══ Record set

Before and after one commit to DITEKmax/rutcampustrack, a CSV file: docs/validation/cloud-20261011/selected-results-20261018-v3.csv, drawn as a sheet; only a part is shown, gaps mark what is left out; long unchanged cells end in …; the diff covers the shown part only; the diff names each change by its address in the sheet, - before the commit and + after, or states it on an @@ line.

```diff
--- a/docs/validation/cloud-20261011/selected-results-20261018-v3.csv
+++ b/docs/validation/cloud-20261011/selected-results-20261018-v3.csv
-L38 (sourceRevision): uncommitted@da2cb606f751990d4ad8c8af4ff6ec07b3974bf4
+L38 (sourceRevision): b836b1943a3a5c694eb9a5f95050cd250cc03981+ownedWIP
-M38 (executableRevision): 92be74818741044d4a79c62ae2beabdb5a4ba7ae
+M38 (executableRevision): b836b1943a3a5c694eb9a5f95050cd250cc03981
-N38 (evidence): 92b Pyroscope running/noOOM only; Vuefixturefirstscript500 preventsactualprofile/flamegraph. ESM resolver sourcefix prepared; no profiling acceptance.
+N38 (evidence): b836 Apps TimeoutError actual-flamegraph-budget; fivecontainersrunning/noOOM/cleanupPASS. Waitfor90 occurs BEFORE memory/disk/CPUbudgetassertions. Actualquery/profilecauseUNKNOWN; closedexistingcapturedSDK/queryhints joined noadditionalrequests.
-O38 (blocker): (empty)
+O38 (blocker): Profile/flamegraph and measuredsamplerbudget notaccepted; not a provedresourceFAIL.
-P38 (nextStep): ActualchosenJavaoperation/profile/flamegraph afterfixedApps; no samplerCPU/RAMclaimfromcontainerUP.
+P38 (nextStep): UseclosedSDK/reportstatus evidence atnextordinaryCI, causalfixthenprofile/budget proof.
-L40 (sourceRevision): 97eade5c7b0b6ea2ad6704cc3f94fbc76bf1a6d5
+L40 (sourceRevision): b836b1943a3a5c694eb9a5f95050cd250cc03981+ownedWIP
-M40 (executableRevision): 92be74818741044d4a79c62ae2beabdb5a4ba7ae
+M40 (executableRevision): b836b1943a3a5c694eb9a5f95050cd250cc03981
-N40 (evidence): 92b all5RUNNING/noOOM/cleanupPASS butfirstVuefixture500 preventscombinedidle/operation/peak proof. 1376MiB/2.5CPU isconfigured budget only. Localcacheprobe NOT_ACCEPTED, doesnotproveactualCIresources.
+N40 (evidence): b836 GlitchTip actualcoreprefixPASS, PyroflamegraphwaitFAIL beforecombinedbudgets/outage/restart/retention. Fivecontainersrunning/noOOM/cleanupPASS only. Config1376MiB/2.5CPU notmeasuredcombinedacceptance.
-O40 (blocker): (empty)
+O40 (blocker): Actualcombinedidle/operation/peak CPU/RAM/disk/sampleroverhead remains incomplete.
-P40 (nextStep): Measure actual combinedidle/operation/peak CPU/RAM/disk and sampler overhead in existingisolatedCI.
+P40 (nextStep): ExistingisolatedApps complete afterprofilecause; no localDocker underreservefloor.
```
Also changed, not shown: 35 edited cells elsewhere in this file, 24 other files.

════

Your response must consist of all the records, retyped exactly.

Before and after one commit to DITEKmax/rutcampustrack, a CSV file: docs/validation/cloud-20261011/selected-results-20261018-v3.csv, drawn as a sheet; only a part is shown, gaps mark what is left out; long unchanged cells end in …; the diff covers the shown part only; the diff names each change by its address in the sheet, - before the commit and + after, or states it on an @@ line.

```diff
--- a/docs/validation/cloud-20261011/selected-results-20261018-v3.csv
+++ b/docs/validation/cloud-20261011/selected-results-20261018-v3.csv
-L38 (sourceRevision): uncommitted@da2cb606f751990d4ad8c8af4ff6ec07b3974bf4
+L38 (sourceRevision): b836b1943a3a5c694eb9a5f95050cd250cc03981+ownedWIP
-M38 (executableRevision): 92be74818741044d4a79c62ae2beabdb5a4ba7ae
+M38 (executableRevision): b836b1943a3a5c694eb9a5f95050cd250cc03981
-N38 (evidence): 92b Pyroscope running/noOOM only; Vuefixturefirstscript500 preventsactualprofile/flamegraph. ESM resolver sourcefix prepared; no profiling acceptance.
+N38 (evidence): b836 Apps TimeoutError actual-flamegraph-budget; fivecontainersrunning/noOOM/cleanupPASS. Waitfor90 occurs BEFORE memory/disk/CPUbudgetassertions. Actualquery/profilecauseUNKNOWN; closedexistingcapturedSDK/queryhints joined noadditionalrequests.
-O38 (blocker): (empty)
+O38 (blocker): Profile/flamegraph and measuredsamplerbudget notaccepted; not a provedresourceFAIL.
-P38 (nextStep): ActualchosenJavaoperation/profile/flamegraph afterfixedApps; no samplerCPU/RAMclaimfromcontainerUP.
+P38 (nextStep): UseclosedSDK/reportstatus evidence atnextordinaryCI, causalfixthenprofile/budget proof.
-L40 (sourceRevision): 97eade5c7b0b6ea2ad6704cc3f94fbc76bf1a6d5
+L40 (sourceRevision): b836b1943a3a5c694eb9a5f95050cd250cc03981+ownedWIP
-M40 (executableRevision): 92be74818741044d4a79c62ae2beabdb5a4ba7ae
+M40 (executableRevision): b836b1943a3a5c694eb9a5f95050cd250cc03981
-N40 (evidence): 92b all5RUNNING/noOOM/cleanupPASS butfirstVuefixture500 preventscombinedidle/operation/peak proof. 1376MiB/2.5CPU isconfigured budget only. Localcacheprobe NOT_ACCEPTED, doesnotproveactualCIresources.
+N40 (evidence): b836 GlitchTip actualcoreprefixPASS, PyroflamegraphwaitFAIL beforecombinedbudgets/outage/restart/retention. Fivecontainersrunning/noOOM/cleanupPASS only. Config1376MiB/2.5CPU notmeasuredcombinedacceptance.
-O40 (blocker): (empty)
+O40 (blocker): Actualcombinedidle/operation/peak CPU/RAM/disk/sampleroverhead remains incomplete.
-P40 (nextStep): Measure actual combinedidle/operation/peak CPU/RAM/disk and sampler overhead in existingisolatedCI.
+P40 (nextStep): ExistingisolatedApps complete afterprofilecause; no localDocker underreservefloor.
```
Also changed, not shown: 35 edited cells elsewhere in this file, 24 other files.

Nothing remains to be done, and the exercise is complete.